Problem statement -
Lines with the word "here": copy all of them from the entries below.

····················

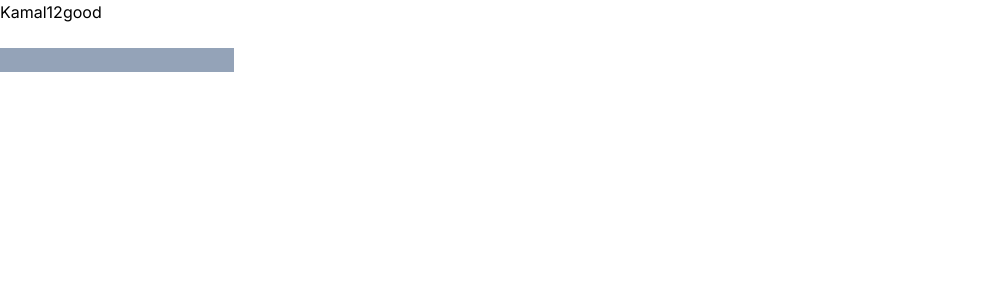
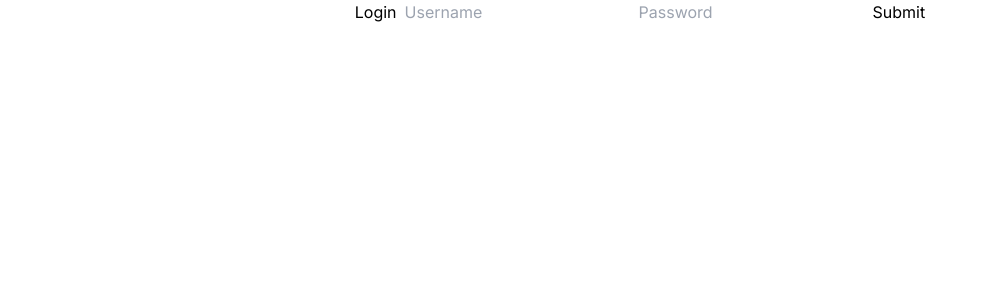
Before and after one commit to LiponRoy/typescript-next-practice, a Next.js app: page / in a window 1280 px wide. Shown: the top 300 px of the page, without its empty margins (0-988 px from the left). Built offline with nearby package versions, Linux system fonts and the light colour scheme.

Commit message:
login form with typescript

```diff
--- /dev/null
+++ b/src/app/components/GenericFunction.tsx
@@ -0,0 +1,21 @@
+import React from 'react'
+
+const GenericFunction = () => {
+
+    const myFunc = <T,X>(a: T, b: X):[T,X] => {
+        return [a,b];
+    }
+
+    myFunc(5,6);
+    myFunc("bangla","english");
+
+
+
+
+
+    return (
+        <div>GenericFunction</div>
+    )
+}
+
+export default GenericFunction
--- /dev/null
+++ b/src/app/components/GenericType1.tsx
@@ -0,0 +1,37 @@
+import React from 'react'
+
+const GenericType1 = () => {
+
+    // here something field we don't know what will be the type here
+    // thats whay we use generic here
+    interface IStudent<T>{
+        name:string,
+        age:number,
+        something:T
+    }
+
+    // we should ensure type here....here we used number as something field
+    const SumonKhan:IStudent<string>={
+        name:"sumon",
+        age:12,
+        something:"I dont know"
+    }
+
+    // another user
+     // we should ensure type here....here we used boolean as something field
+    const Mitu:IStudent<boolean>={
+        name:"sumon",
+        age:12,
+        something:false,
+    }
+
+
+
+
+
+  return (
+    <div>GenericType</div>
+  )
+}
+
+export default GenericType1
--- /dev/null
+++ b/src/app/components/loginFornTypescript/Login.tsx
@@ -0,0 +1,51 @@
+"use client"
+import React, { useState } from 'react';
+
+interface IUser {
+    username: string;
+    password: string;
+}
+
+const Login = () => {
+
+    const [user, setUser] = useState<IUser>({ username: '', password: '' });
+
+    const handleInputChange = (event: React.ChangeEvent<HTMLInputElement>) => {
+        const { name, value } = event.target;
+        setUser((prevUser) => ({ ...prevUser, [name]: value }));
+    };
+
+    const handleLogin = () => {
+        alert(JSON.stringify(user));
+    };
+
+
+    return (
+        <div className=" h-screen w-full flex justify-center justify-items-center">
+            <h1 className=' mr-2'>Login</h1>
+            <div>
+                <input
+                    type="text"
+                    placeholder="Username"
+                    name="username"
+                    value={user.username}
+                    onChange={handleInputChange}
+                />
+            </div>
+            <div>
+                <input
+                    type="password"
+                    placeholder="Password"
+                    name="password"
+                    value={user.password}
+                    onChange={handleInputChange}
+                />
+
+                <button onClick={handleLogin}>Submit</button>
+            </div>
+
+        </div>
+    );
+}
+
+export default Login;
--- a/src/app/page.tsx
+++ b/src/app/page.tsx
@@ -1,11 +1,17 @@
 import Image from 'next/image'
 import TypeBasic from './components/TypeBasic'
 import Main from './components/props type/Main';
+import Login from './components/loginFornTypescript/Login';
 
 export default function Home() {
 
   return (
-  //  <TypeBasic></TypeBasic>
-   <Main></Main>
+    <div className="">
+      {/* <TypeBasic></TypeBasic>
+      <Main></Main> */}
+      <Login></Login>
+    </div>
+
+
   )
 }
```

····················

Solution for this problem -
+    // here something field we don't know what will be the type here
+    // thats whay we use generic here
+    // we should ensure type here....here we used number as something field
+     // we should ensure type here....here we used boolean as something field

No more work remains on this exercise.